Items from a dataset
——————
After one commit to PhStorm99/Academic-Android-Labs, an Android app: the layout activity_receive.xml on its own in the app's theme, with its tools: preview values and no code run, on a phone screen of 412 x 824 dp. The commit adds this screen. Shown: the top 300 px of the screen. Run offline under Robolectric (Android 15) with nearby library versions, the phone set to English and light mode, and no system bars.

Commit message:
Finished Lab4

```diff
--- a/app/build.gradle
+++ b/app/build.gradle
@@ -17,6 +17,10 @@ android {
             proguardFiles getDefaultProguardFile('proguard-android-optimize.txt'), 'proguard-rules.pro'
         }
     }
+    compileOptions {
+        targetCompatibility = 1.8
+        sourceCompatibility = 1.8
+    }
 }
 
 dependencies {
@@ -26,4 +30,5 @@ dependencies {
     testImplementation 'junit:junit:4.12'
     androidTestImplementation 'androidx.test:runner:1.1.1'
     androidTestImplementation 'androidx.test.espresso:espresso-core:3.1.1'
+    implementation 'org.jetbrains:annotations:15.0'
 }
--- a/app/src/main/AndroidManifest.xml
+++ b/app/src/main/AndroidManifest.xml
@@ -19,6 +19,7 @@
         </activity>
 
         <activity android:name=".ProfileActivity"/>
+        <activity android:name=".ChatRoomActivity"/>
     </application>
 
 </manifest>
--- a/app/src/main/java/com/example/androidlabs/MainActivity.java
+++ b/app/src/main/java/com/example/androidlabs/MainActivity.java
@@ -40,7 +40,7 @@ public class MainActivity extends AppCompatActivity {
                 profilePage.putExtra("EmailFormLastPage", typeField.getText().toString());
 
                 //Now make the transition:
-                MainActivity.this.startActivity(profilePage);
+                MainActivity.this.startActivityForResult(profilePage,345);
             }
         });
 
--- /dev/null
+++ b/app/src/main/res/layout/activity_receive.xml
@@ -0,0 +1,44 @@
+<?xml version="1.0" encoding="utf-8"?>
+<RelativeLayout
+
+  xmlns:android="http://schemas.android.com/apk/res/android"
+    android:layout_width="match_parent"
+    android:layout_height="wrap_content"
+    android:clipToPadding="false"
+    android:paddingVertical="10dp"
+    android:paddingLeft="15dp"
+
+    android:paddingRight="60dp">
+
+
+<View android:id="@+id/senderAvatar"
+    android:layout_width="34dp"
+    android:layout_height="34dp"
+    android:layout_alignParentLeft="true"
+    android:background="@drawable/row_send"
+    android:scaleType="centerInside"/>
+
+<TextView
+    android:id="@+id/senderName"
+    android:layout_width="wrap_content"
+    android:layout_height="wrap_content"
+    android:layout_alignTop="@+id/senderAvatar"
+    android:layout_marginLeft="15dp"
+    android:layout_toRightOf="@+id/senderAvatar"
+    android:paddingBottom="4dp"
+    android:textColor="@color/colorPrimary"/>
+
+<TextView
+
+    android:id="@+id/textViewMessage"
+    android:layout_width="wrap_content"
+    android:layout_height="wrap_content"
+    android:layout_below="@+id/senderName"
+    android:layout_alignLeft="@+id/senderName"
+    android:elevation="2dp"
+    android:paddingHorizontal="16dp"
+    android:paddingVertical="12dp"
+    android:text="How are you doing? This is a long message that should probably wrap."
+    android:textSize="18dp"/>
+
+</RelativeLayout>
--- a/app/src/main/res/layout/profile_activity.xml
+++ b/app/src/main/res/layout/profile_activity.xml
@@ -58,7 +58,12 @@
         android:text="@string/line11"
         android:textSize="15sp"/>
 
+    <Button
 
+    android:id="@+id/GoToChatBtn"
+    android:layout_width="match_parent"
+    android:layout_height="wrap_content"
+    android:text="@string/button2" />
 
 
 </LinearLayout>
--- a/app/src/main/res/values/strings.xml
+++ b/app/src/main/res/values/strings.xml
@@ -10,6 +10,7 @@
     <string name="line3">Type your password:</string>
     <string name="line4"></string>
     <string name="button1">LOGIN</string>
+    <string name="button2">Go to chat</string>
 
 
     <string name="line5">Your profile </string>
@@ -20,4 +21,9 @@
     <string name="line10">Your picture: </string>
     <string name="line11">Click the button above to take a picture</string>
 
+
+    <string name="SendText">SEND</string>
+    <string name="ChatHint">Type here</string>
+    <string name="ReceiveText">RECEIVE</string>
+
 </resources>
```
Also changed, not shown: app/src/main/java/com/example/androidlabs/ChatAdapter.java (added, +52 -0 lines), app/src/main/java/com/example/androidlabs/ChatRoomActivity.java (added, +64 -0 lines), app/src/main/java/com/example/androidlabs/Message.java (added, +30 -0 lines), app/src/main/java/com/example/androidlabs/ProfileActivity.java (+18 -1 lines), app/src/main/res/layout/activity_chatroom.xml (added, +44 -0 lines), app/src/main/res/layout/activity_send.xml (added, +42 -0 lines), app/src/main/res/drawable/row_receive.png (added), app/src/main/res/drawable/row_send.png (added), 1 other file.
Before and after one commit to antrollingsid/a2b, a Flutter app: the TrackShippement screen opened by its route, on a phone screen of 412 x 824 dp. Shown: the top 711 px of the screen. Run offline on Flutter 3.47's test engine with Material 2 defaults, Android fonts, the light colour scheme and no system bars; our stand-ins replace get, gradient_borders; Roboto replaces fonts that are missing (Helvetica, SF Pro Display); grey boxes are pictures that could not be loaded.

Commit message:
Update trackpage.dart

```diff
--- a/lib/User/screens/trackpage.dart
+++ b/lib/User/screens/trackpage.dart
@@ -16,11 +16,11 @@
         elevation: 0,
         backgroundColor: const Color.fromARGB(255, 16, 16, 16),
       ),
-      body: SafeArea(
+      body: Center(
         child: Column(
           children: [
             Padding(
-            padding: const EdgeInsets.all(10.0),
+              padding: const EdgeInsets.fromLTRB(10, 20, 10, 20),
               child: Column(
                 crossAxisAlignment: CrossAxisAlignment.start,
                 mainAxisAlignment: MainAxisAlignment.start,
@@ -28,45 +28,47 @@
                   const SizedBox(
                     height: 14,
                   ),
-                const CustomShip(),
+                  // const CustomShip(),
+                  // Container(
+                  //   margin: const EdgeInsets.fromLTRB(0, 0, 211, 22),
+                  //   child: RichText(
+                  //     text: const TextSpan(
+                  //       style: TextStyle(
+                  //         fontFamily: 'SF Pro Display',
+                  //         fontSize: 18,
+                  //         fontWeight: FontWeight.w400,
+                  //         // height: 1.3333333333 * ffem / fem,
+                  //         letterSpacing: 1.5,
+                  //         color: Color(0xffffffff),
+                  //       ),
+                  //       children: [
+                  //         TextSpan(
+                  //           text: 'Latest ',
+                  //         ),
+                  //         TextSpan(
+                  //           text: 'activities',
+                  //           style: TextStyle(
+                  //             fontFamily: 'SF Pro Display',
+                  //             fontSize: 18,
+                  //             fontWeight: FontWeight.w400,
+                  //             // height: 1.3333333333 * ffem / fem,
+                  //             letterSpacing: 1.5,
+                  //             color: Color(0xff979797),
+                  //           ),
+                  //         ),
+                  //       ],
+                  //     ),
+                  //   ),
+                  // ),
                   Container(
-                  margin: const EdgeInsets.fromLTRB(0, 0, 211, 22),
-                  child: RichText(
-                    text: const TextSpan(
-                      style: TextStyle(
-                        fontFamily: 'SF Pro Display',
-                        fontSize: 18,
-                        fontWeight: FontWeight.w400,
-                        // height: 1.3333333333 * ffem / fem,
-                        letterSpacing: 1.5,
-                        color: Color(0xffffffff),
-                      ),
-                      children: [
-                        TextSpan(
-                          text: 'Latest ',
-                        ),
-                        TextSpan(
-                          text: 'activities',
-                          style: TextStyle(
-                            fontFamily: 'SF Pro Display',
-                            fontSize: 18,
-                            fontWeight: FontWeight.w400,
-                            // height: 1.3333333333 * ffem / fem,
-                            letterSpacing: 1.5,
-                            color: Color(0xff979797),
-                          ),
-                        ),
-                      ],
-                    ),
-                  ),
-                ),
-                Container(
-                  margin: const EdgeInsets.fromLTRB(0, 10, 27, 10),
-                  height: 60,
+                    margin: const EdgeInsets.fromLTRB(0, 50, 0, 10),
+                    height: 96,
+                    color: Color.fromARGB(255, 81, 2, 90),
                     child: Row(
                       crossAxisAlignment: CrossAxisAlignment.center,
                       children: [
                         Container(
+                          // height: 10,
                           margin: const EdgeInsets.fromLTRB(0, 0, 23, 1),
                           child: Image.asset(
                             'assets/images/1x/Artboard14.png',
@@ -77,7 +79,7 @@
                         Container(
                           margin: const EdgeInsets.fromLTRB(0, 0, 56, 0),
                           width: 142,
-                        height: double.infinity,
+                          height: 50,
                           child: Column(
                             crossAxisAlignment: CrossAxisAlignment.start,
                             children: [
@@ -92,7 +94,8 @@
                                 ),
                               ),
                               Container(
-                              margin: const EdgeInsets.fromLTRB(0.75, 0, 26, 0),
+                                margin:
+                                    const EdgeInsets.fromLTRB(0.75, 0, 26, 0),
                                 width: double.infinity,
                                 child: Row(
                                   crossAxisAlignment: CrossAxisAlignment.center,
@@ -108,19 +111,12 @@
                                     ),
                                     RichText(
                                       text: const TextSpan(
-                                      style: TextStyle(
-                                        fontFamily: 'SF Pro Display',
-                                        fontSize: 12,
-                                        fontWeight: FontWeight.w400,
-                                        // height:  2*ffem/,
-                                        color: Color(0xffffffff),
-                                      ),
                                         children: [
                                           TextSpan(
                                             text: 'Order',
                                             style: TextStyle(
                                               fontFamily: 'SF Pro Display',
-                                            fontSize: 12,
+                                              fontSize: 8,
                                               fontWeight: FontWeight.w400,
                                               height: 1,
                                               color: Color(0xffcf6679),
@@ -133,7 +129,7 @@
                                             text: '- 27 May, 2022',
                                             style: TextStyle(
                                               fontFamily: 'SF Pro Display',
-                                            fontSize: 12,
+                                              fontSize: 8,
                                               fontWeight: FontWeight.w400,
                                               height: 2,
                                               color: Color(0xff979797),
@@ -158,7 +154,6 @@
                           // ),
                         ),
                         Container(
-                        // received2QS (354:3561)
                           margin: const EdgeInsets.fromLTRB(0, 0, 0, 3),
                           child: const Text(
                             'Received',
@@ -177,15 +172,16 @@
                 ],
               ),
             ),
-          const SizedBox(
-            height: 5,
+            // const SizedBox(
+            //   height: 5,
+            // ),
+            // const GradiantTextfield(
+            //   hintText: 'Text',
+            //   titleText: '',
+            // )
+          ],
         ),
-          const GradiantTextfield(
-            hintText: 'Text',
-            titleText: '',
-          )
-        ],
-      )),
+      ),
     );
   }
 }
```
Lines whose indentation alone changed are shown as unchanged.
——————
TASK DIRECTIONS:
Across the records above, how many lines contain the word "SizedBox"? Give the number by itself.

RESULT FOR THIS EXERCISE:
3